Tuesday – Keep it light – I have a weekly workout class so I like to keep dinner light, such as a big salad or hearty soup, instead of a big bowl of pasta or something.
Wednesday – Vegetarian (I try to have at least one vegetarian meal a week)
Thursday – Crockpot meal (this is usually my late night at work)
Friday – Something Carby – Friday’s almost always leave us craving junk food. I head off the drive to order take out by planning to make homemade pizza, or mac and cheese.
Saturday – whatever (usually leftovers or we are out doing things, worst case scenario I keep sandwich makings in the house or we order out)
Sunday – The big meal. I like to spend Sundays doing a slow braise or something more involved that we can enjoy for an early dinner (Linner if you will). It’s just tradition.
Review your Schedule
Which days will I be home late from work? Are we meeting anyone out for dinner this week? What day is my yoga class? All these things affect what I plan for dinner. A lot of that is reviewed in the above template, but I thought it deserved its own bullet.
Check the Weather
Cold, rainy weather calls for soup, stews or casseroles. Whereas warmer days mean salad or something on the grill.

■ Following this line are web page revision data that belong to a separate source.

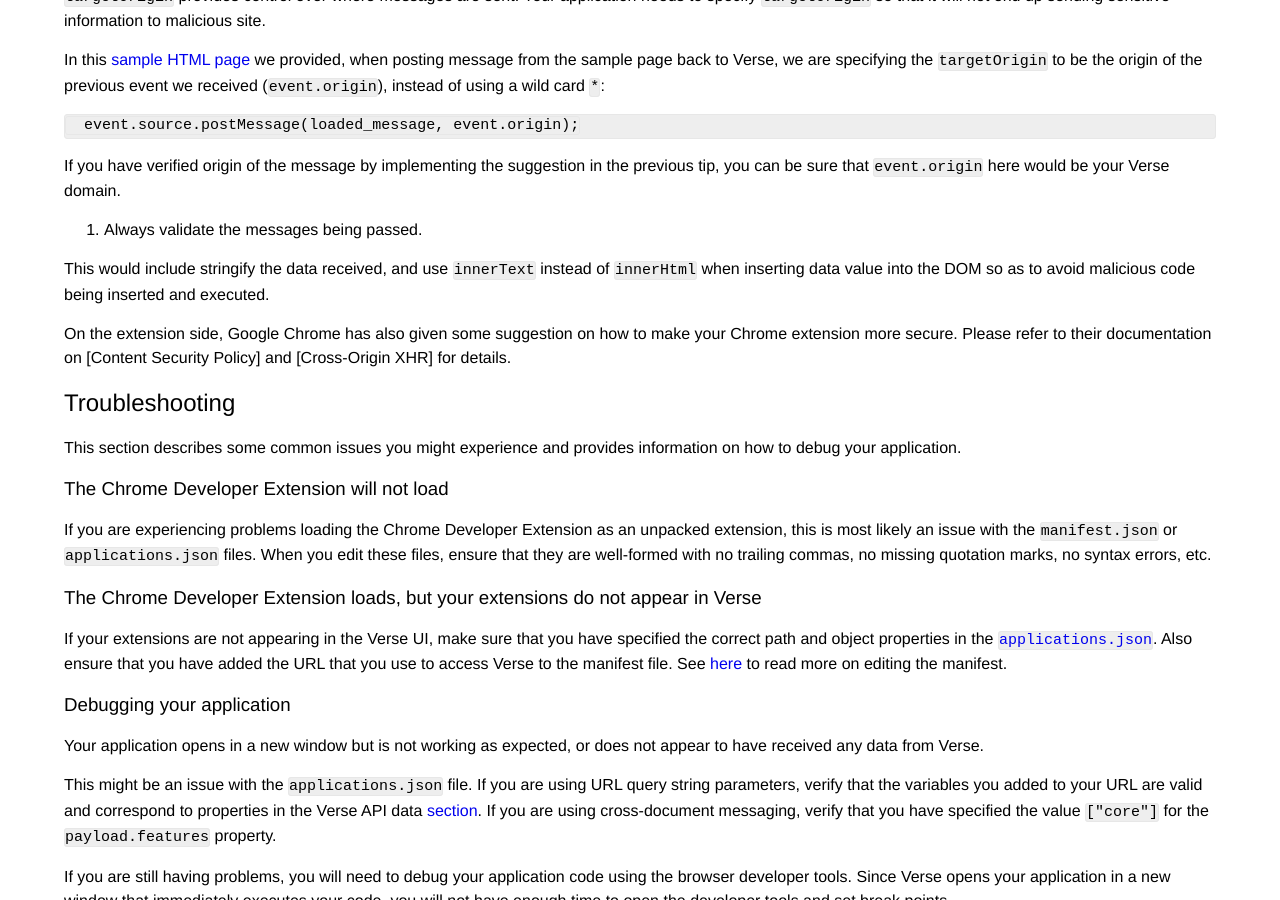
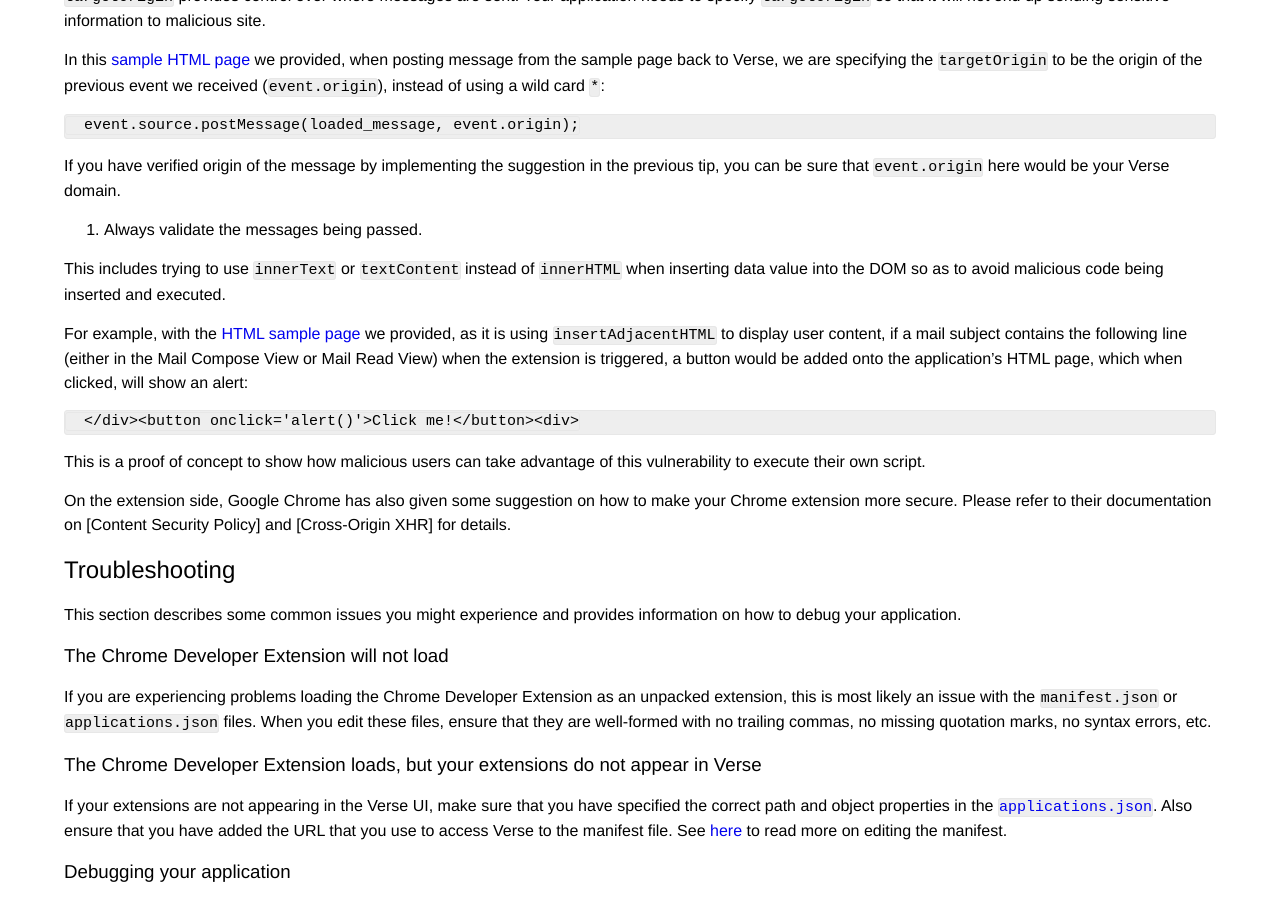
Before and after one commit to ibmverse/verse-developer, a Jekyll site: the page built from _reference/reference.md, in a window 1280 px wide and 900 px high, scrolled down 7124 px. Built offline with Jekyll 4.4.1, drawn with Linux system fonts in a browser that asks for light colours.

Commit message:
251007: example of malicious attack

````diff
--- a/_reference/reference.md
+++ b/_reference/reference.md
@@ -298,7 +298,7 @@ As your website is using Cross Domain Messaging to communicate with Verse, it ca
 
 1. When receiving message, always verify origin of the message.
 
-  In this [sample HTML page][5] we provided, we did not verify origin of the message as we need to make sure the page works with any domain for demoing purpose. However, in a production environment, immediately after the line:
+  In this [sample HTML page][5]{:target="_blank"} we provided, we did not verify origin of the message as we need to make sure the page works with any domain for demoing purpose. However, in a production environment, immediately after the line:
 
   ```javascript
   window.addEventListener("message", function(event) {
@@ -316,7 +316,7 @@ As your website is using Cross Domain Messaging to communicate with Verse, it ca
 
   `targetOrigin` provides control over where messages are sent. Your application needs to specify `targetOrigin` so that it will not end up sending sensitive information to malicious site.
 
-  In this [sample HTML page][5] we provided, when posting message from the sample page back to Verse, we are specifying the `targetOrigin` to be the origin of the previous event we received (`event.origin`), instead of using a wild card `*`:
+  In this [sample HTML page][5]{:target="_blank"} we provided, when posting message from the sample page back to Verse, we are specifying the `targetOrigin` to be the origin of the previous event we received (`event.origin`), instead of using a wild card `*`:
 
   ```javascript
   event.source.postMessage(loaded_message, event.origin);
@@ -326,7 +326,15 @@ As your website is using Cross Domain Messaging to communicate with Verse, it ca
 
 3. Always validate the messages being passed.
 
-  This would include stringify the data received, and use `innerText` instead of `innerHtml` when inserting data value into the DOM so as to avoid malicious code being inserted and executed.
+  This includes trying to use `innerText` or `textContent` instead of `innerHTML` when inserting data value into the DOM so as to avoid malicious code being inserted and executed.
+
+  For example, with the [HTML sample page][5]{:target="_blank"} we provided, as it is using `insertAdjacentHTML` to display user content, if a mail subject contains the following line (either in the Mail Compose View or Mail Read View) when the extension is triggered, a button would be added onto the application's HTML page, which when clicked, will show an alert:
+
+  ```
+  </div><button onclick='alert()'>Click me!</button><div>
+  ```
+
+  This is a proof of concept to show how malicious users can take advantage of this vulnerability to execute their own script.
 
 On the extension side, Google Chrome has also given some suggestion on how to make your Chrome extension more secure. Please refer to their documentation on [Content Security Policy] and [Cross-Origin XHR] for details.
 
````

Talk it Out
I only do this if I can’t think of what I want to cook. I’m lucky that Chuck is pretty laid back, but if you are cooking for others you may want to take their opinion into account.
Look through the Pantry
We produce a lot of our own food, so of course, I go through our own supplies first. This is especially necessary for the summer when there is fresh stuff available with a shorter shelf life. Even if you don’t do this it’s a good practice for you to check out what you have that needs to get used up first.
Check the Sales
I keep track of the basic prices of things that we buy often, stocking up when they are on sale. Also if there is a great sale on something, then I will want to work that into my list of recipes for the week.
Plan the meals
This one is obvious I pick a dinner for each day. I also make sure that there will be enough for leftovers or I know I have to add some extra stuff for lunches to my shopping list.
Review all the recipes
You’re going to need a list of all the ingredients you need for the week. It’s also a good time to make sure that the recipes you chose fit into the schedule.
Compile the grocery list
Since you’ve already checked your back stock, you should already know what doesn’t need to be on the grocery list. So now all that’s left to do is make the final list and get shopping.
Tip: Take a few extra minutes to organize your shopping list. Group the items on your list by section in the store (example: produce, meat, dairy, etc.). It will reduce your time spent in the store and keep you from missing something on your list.
Post the grocery list somewhere visible
Again it’s that whole reducing stress thing. When you see it all the time you know what you need to do and things just run more smoothly. At least that’s how it works in my house. I made a chalkboard that hangs on the wall, similar to this one for that purpose.
I know it looks like a lot of steps, but remember this is what I do, your method can have way more or way fewer steps depending on what works best for you. Also the more you actually do this the faster you will become at it. These days it takes me all of 5 minutes unless I’m trying new recipes with weird ingredients. For all the benefits, meal planning is worth the extra time. Give it a try this week and let me know how it goes.